The Basics of Digital Signal Processing Explained
For a term so casually used in marketing, DSP is a very complex subject. At a basic level, all digital signal processing does is take a signal—for our purposes, an audio signal—and digitally manipulate it to achieve some sort of desired result.
That sounds simple, but the actual processing and algorithms used can be incredibly complex. A simple task like increasing volume a certain amount may be relatively simple, but something like adaptive noise cancellation is a much tougher task to handle.
You’ll sometimes see a product like headphones described as having “a DSP.” In this case, the initialism stands for a digital signal processor. All this means is that the product has a chip that is dedicated to processing audio signals in certain ways.
Having a DSP chip is more common in devices that you wouldn’t necessarily expect to have processing built-in, like headphones. Digital signal processing is used in plenty of other places, like your phone or computer, but because those devices already have powerful processors built in, there is often no need for a separate chip dedicated to digital signal processing.
Even in systems with traditional CPUs, you’ll occasionally see DSP-specific chips included. This is because audio signal processing needs to happen in real-time, so optimized circuits can improve this type of performance.
Common Uses For Digital Signal Processing
Digital signal processing is capable of doing extraordinary things, but it also has simple uses. When you’re listening to a music playlist, for example, many players use DSP to ensure that there aren’t massive volume jumps between songs.
Analog to digital conversion and digital to analog conversion are another common use case for DSP. Often, the conversion will take place in a specialized DSP chip meant specifically for this purpose, known as a DAC or AD/DA converter, depending on whether it only converts one-way. Turning real-world audio signals into digital signals is an art in itself, so you’ll find some costly converters on the market.

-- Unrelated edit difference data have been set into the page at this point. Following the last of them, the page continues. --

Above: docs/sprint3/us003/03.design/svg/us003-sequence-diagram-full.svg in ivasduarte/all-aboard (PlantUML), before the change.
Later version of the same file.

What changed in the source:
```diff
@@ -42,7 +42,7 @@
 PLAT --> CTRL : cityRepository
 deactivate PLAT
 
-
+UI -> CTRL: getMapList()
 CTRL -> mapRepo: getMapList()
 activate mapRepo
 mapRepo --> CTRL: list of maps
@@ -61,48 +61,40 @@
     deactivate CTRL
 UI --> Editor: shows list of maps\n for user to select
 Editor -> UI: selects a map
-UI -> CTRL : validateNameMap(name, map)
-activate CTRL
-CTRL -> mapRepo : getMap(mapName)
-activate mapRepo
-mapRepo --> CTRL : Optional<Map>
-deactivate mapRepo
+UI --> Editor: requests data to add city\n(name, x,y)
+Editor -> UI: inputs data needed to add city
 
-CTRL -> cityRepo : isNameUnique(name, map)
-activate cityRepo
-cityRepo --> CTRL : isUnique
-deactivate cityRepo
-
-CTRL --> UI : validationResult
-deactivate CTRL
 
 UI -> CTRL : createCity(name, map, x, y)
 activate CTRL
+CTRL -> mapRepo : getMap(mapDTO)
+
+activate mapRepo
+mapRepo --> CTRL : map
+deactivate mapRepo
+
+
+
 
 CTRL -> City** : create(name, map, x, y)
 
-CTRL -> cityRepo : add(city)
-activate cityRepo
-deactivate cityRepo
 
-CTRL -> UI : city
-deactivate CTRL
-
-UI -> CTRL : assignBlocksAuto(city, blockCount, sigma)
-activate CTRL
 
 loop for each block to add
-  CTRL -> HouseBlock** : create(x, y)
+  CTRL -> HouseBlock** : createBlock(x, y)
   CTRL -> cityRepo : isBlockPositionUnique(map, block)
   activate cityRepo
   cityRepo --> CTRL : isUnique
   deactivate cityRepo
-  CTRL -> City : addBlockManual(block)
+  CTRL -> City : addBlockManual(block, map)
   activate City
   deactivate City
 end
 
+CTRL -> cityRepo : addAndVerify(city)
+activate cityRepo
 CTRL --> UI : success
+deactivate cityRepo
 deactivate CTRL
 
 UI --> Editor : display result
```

One use for DSP that you probably encounter and pay attention to more regularly is noise cancellation. A combination of external microphones on your headphones and digital signal processing cancels out the sounds around you.

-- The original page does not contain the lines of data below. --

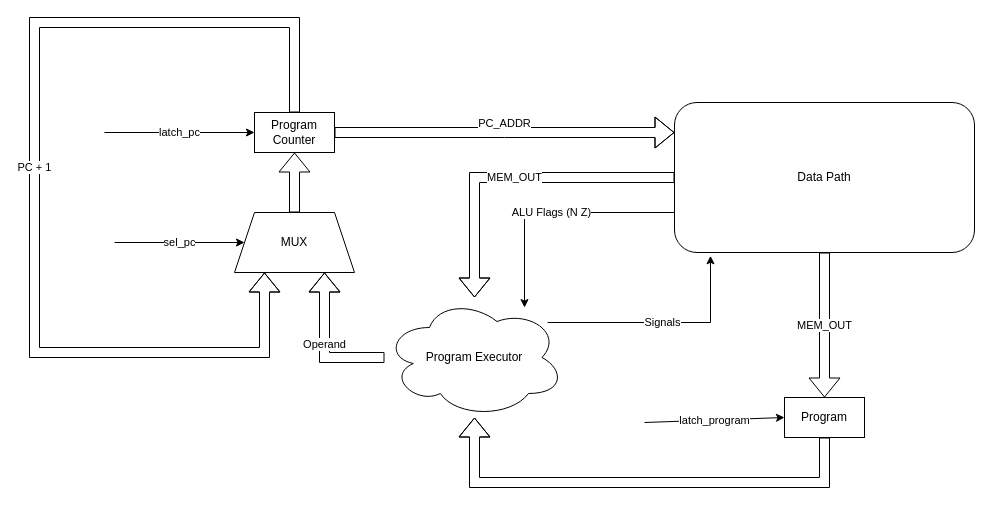
This is docs/schemes/cu.drawio from FEgor04/csa-lab3, a draw.io file, before an edit. Source tidied: cells renumbered, new cells numbered last; positions are measured from the earlier drawing's top-left corner, leaving out a move shared by most shapes. Both pictures are drawn from the tidied source at 100%, with x=0, y=0 at pixel (34, 22).
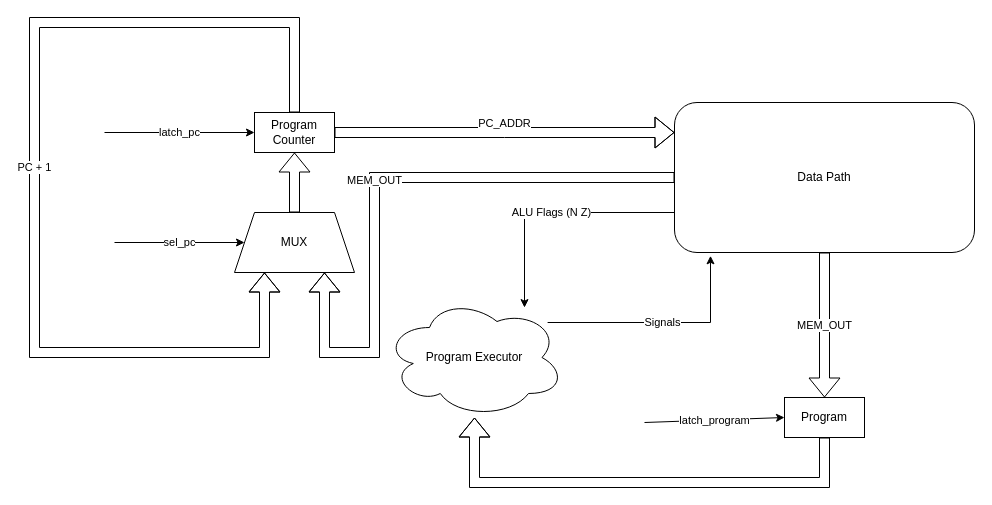
The same page after the edit.

Commit message:
docs: fix mem_out on control_unit

Unchanged cells that the change refers to:
```xml
<mxCell id="8" value="Data Path" style="rounded=1;whiteSpace=wrap;html=1;" parent="1" vertex="1">
  <mxGeometry x="640" y="80" width="300" height="150" as="geometry" />
</mxCell>
<mxCell id="12" value="Program Executor" style="ellipse;shape=cloud;whiteSpace=wrap;html=1;" parent="1" vertex="1">
  <mxGeometry x="350" y="275" width="180" height="120" as="geometry" />
</mxCell>
<mxCell id="14" value="MUX" style="shape=trapezoid;perimeter=trapezoidPerimeter;whiteSpace=wrap;html=1;fixedSize=1;" parent="1" vertex="1">
  <mxGeometry x="200" y="190" width="120" height="60" as="geometry" />
</mxCell>
```

What changed in the source:
```diff
@@
-    <mxCell id="5" value="MEM_OUT" style="edgeStyle=orthogonalEdgeStyle;rounded=0;jettySize=auto;html=1;shape=flexArrow;" parent="1" edge="1" source="8" target="12">
-      <mxGeometry relative="1" as="geometry" />
+    <mxCell id="5" value="MEM_OUT" style="edgeStyle=orthogonalEdgeStyle;rounded=0;jettySize=auto;html=1;shape=flexArrow;entryX=0.75;entryY=1;entryDx=0;entryDy=0;" parent="1" edge="1" source="8" target="14">
+      <mxGeometry relative="1" as="geometry">
+        <Array as="points">
+          <mxPoint x="340" y="155" />
+          <mxPoint x="340" y="330" />
+          <mxPoint x="290" y="330" />
+        </Array>
+      </mxGeometry>
     </mxCell>
@@
-    <mxCell id="11" value="Operand" style="edgeStyle=orthogonalEdgeStyle;rounded=0;jettySize=auto;html=1;entryX=0.75;entryY=1;entryDx=0;entryDy=0;shape=flexArrow;" parent="1" edge="1" source="12" target="14">
-      <mxGeometry relative="1" as="geometry" />
-    </mxCell>
```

The flip side of that same coin that also uses DSP is Transparency Mode, as Apple calls it. This uses those same microphones that make noise cancellation possible, but instead of canceling it out, it amplifies the sound, letting you more easily hear your surroundings.
Digital EQ is another common use for digital signal processing. If you’ve ever used a music app on your phone or computer that lets you adjust the EQ, this is digital signal processing in action. When you adjust a slider, the processing digitally amplifies or lowers the amplitude of certain frequencies.
A final example is room correction. Many home theater systems now include a system to automatically adjust various settings to make sure that the sound is optimized for the size and shape of your room. It also sets the timing for each speaker so that the sound reaches your couch perfectly in sync.
When Does DSP Matter to You?
Asking when digital signal processing matters might seem like an odd question, but there are times when it’s crucial. For audio, there are certain aspects of products where you should pay close attention to the type of digital signal processing or the manufacturer of the DSP chip.
As mentioned earlier, if you’re buying a headphone amp or A/V receiver, the better quality the AD/DA converters, the better it will sound. You’ll still hear everything fine with a lower quality converter, but if you fancy yourself an audio enthusiast, you won’t want to go with the cheapest possible components.
Noise cancellation is another area where the quality of both the DSP chips and the algorithms running on them makes a massive difference. Not all noise cancellation is created equal, so you’ll want to make sure to pay close attention when buying earbuds or headphones.
At the same time, onboard EQ in headphones or various sound modes on Bluetooth speakers and A/V receivers aren’t as important. In many cases, these are novelty features in the first place, so the quality of the processing used for these features doesn’t need to factor as heavily into your purchasing decisions.
Knowing what matters to you is essential, so don’t sweat too much over DSP features if you know you won’t be using them all that often.